▶ [Problem details] Go through the data and tally the lines that include "apply". The reply is that number alone.

▶ [Data]
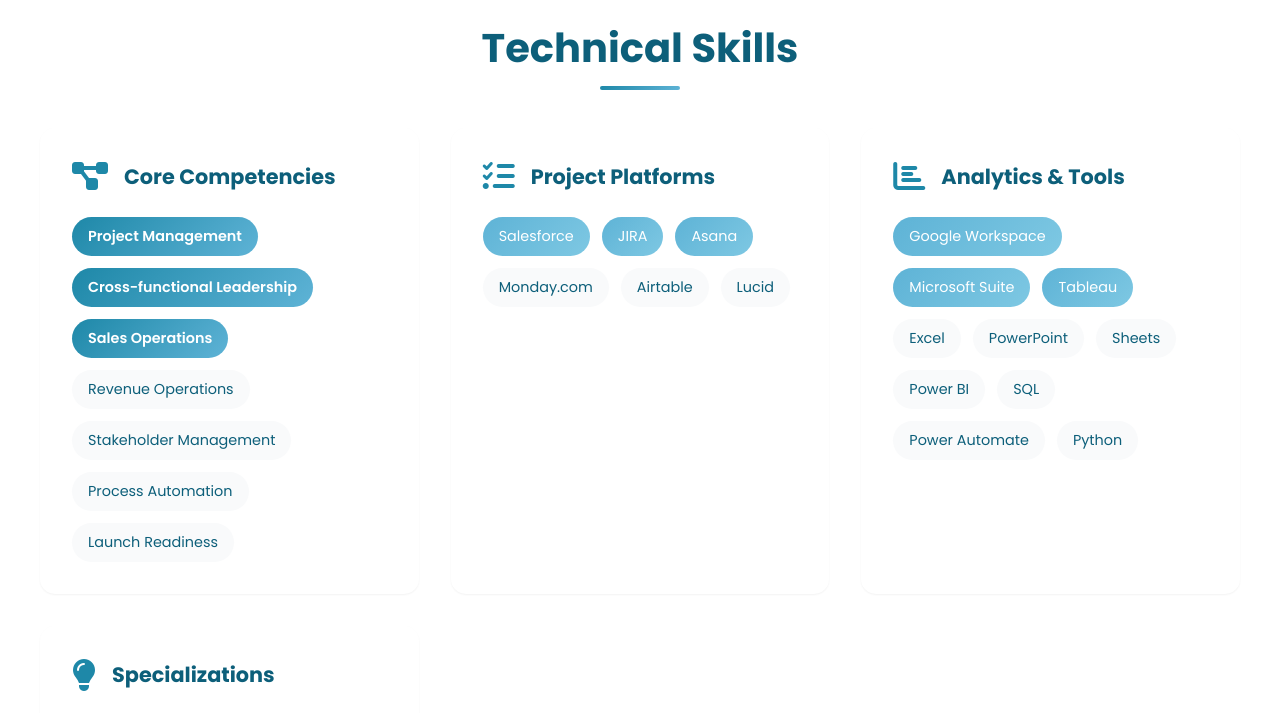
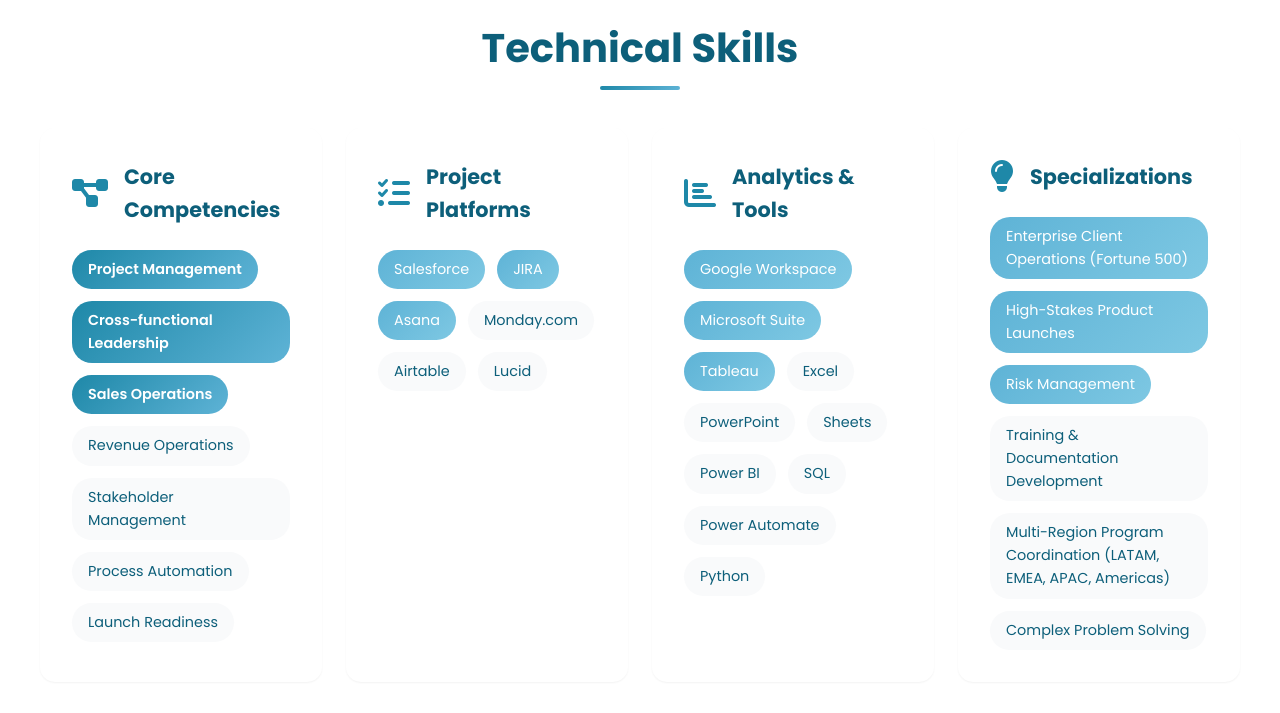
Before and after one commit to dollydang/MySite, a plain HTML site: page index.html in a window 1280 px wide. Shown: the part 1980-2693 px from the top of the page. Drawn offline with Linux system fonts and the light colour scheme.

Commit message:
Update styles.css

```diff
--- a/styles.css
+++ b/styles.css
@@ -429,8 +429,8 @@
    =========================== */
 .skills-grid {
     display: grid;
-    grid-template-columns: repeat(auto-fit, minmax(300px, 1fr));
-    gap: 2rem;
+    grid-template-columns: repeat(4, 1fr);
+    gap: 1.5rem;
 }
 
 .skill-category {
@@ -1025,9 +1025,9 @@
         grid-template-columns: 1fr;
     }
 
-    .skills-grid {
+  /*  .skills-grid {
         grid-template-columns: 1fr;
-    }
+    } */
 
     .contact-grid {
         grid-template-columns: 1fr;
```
==
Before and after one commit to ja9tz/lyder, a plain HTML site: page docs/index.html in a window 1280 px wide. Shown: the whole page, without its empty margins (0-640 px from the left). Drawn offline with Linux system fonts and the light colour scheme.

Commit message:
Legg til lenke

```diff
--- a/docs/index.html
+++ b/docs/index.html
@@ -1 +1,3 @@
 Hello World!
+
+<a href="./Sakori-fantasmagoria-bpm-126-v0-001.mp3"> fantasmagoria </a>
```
---
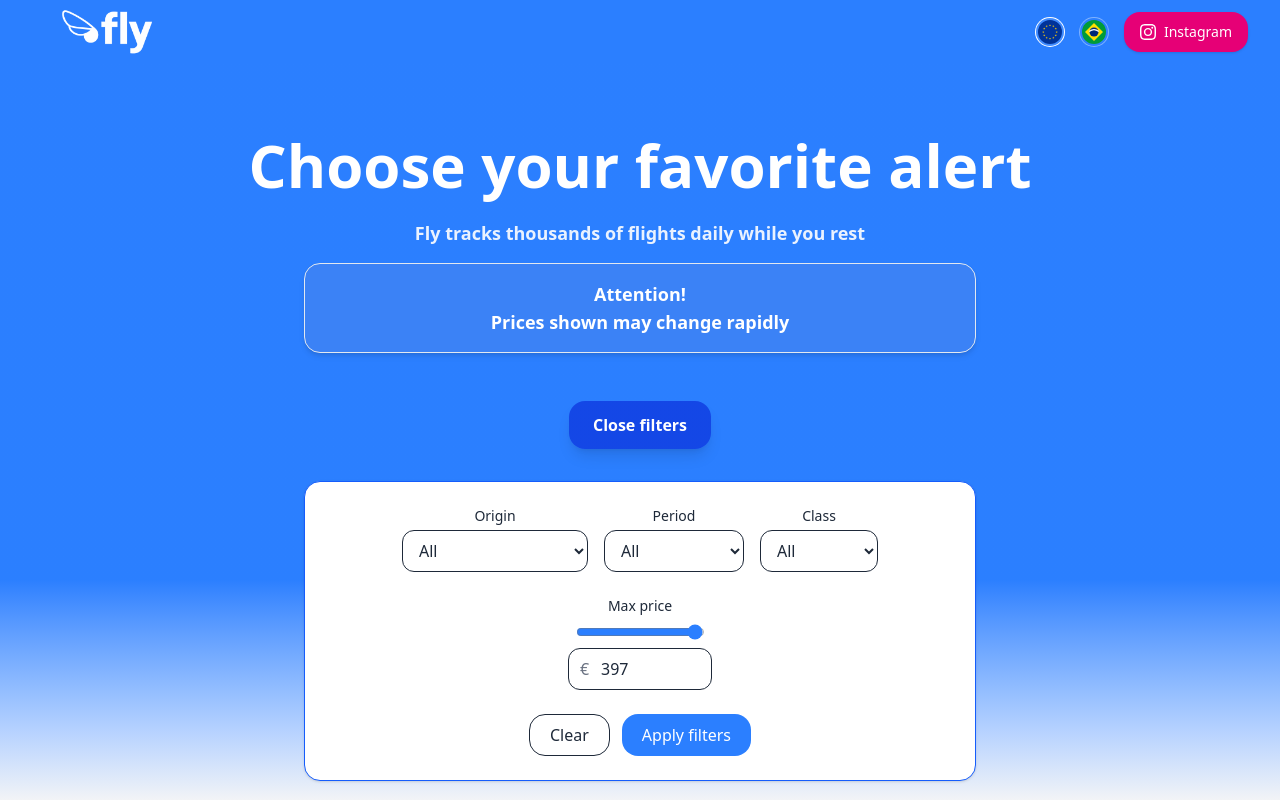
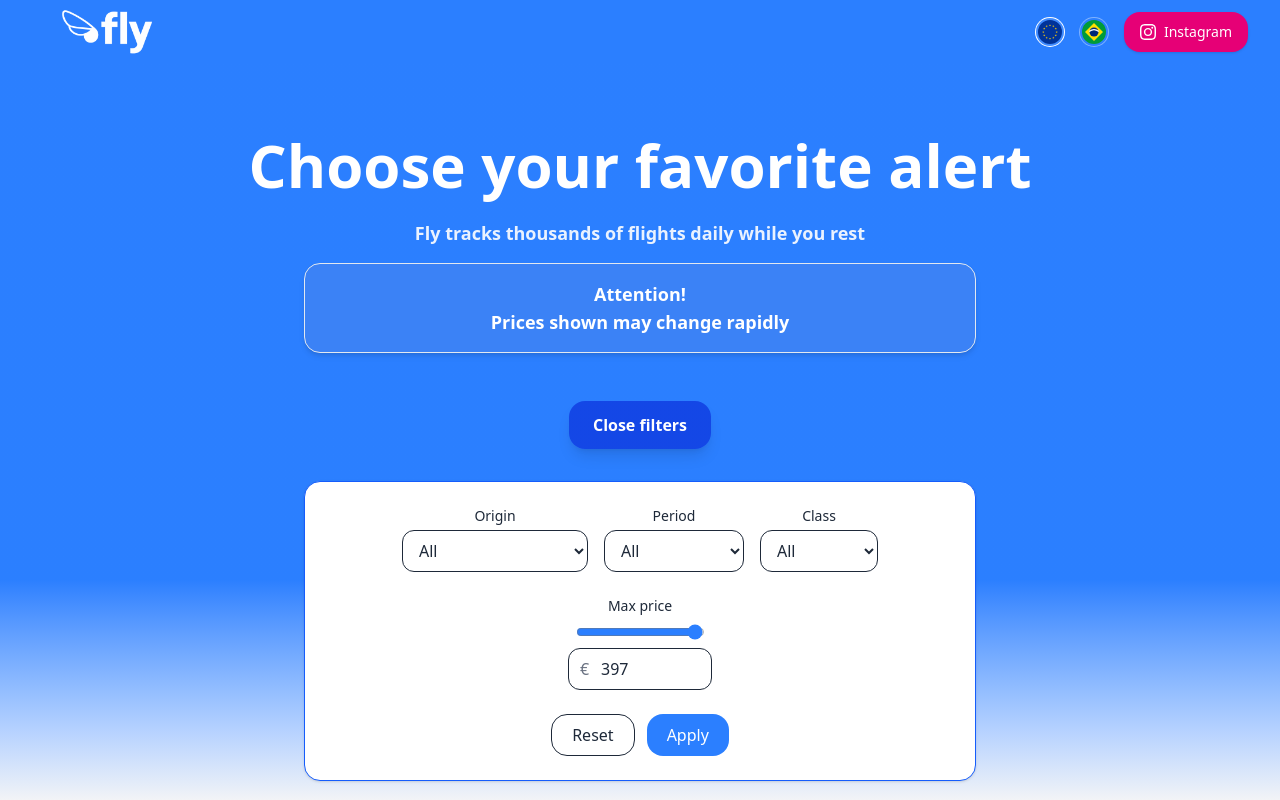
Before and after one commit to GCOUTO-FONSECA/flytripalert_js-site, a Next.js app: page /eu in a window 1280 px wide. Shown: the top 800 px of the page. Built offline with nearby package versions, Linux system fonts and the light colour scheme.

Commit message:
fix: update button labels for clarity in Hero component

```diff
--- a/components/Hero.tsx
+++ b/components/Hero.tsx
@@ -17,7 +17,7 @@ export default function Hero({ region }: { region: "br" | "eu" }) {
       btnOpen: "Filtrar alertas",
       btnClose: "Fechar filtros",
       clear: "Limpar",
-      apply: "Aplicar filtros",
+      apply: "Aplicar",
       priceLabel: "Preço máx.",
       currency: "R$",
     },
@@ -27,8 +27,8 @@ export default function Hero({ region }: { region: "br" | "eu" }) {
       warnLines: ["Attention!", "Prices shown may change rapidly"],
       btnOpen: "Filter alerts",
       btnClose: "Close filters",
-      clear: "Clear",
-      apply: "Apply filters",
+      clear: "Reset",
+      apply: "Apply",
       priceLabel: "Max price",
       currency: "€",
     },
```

▶ [Solution below] 4